A typical solution for cataracts is intraocular lens implantation. Many types of lenses have been developed. However, room for improvement exists in the following areas:

  • Vision at all distances
  • Quality of vision under all light conditions, including night and peripheral vision
  • Presence of undesired optical phenomena
  • Easy handling during eye surgery
  • Occurrence of short- and long-term complications

Presbyopia is a condition where the eye is increasingly unable to focus on near objects. The exact mechanisms involved are not known with certainty. Research suggests a loss of elasticity in the crystalline lens, although changes in the curvature of the lens due to continual growth and loss of power of the ciliary muscles (the muscles that bend and straighten the lens) have also been postulated. Like grey hair or wrinkles, presbyopia occurs naturally with age. The first signs of presbyopia – eyestrain, difficulty seeing in dim light, problems focusing on small objects or fine print – are usually noticed between the ages of 40 and 50. The ability to focus on near objects further declines throughout life.
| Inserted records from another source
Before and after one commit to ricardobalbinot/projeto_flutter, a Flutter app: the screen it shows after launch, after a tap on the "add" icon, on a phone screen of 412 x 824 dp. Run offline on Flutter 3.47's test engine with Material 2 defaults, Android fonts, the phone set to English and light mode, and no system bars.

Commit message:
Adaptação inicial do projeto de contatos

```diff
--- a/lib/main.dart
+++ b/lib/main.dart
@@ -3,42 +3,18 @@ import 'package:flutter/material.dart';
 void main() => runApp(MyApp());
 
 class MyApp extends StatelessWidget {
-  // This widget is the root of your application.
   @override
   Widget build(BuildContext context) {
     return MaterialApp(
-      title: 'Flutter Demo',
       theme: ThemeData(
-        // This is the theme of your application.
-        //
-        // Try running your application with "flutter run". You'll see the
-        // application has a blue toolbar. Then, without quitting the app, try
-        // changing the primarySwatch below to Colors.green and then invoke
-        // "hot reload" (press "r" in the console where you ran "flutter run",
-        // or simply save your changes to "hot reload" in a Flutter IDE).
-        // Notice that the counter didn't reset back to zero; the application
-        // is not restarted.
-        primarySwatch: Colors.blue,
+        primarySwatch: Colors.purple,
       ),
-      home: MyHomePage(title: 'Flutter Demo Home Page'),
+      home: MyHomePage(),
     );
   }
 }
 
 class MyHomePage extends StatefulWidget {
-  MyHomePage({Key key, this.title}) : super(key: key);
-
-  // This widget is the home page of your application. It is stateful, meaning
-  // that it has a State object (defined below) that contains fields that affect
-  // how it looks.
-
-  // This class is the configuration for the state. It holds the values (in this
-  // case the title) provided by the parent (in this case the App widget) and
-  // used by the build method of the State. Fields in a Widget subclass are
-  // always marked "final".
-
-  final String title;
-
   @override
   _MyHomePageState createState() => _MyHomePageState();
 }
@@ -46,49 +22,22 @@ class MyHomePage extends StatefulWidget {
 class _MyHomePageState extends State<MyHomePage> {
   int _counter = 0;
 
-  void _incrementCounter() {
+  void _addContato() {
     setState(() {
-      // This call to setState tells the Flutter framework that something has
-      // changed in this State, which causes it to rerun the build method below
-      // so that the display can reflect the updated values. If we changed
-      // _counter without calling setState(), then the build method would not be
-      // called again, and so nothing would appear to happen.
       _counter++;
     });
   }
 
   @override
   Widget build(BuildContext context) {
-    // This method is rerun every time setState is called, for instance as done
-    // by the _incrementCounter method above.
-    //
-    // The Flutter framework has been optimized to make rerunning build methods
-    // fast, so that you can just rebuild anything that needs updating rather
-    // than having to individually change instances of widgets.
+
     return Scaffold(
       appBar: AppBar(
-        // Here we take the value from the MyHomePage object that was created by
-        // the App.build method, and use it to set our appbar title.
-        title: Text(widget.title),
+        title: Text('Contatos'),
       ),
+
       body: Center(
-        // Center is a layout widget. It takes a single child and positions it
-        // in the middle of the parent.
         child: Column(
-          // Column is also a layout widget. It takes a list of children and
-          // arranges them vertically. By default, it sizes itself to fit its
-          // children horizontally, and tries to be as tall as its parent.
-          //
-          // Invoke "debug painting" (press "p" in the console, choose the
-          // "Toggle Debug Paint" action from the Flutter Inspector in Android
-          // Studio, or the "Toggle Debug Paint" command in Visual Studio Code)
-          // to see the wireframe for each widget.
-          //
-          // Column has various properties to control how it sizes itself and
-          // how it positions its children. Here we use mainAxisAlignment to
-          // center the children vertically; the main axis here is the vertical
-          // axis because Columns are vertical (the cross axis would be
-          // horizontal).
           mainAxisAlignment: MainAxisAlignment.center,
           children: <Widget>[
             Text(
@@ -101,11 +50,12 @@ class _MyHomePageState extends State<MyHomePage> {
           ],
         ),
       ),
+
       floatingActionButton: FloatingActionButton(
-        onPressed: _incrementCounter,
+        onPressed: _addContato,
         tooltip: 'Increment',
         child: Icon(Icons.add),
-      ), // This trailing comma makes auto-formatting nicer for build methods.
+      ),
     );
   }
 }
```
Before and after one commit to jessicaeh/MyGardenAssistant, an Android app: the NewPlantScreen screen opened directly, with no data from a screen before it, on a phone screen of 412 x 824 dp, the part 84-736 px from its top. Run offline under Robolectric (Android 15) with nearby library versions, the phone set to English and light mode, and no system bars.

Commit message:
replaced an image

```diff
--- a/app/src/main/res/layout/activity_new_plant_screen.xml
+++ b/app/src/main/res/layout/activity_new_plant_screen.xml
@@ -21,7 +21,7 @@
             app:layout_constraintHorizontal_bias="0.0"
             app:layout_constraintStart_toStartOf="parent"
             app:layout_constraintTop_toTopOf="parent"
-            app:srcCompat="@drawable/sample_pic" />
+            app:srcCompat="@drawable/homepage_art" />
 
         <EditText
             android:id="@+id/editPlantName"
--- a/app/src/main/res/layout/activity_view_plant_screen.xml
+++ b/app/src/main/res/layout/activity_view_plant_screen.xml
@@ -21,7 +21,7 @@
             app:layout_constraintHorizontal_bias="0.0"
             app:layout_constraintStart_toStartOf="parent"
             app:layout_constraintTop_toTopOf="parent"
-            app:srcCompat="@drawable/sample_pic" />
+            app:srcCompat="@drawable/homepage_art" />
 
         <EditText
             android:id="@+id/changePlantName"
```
People with presbyopia can use reading spectacles as a solution. However, developments in advanced implantable lenses that can reliably restore long-term function offer hope of a medical solution for many patients in the near future.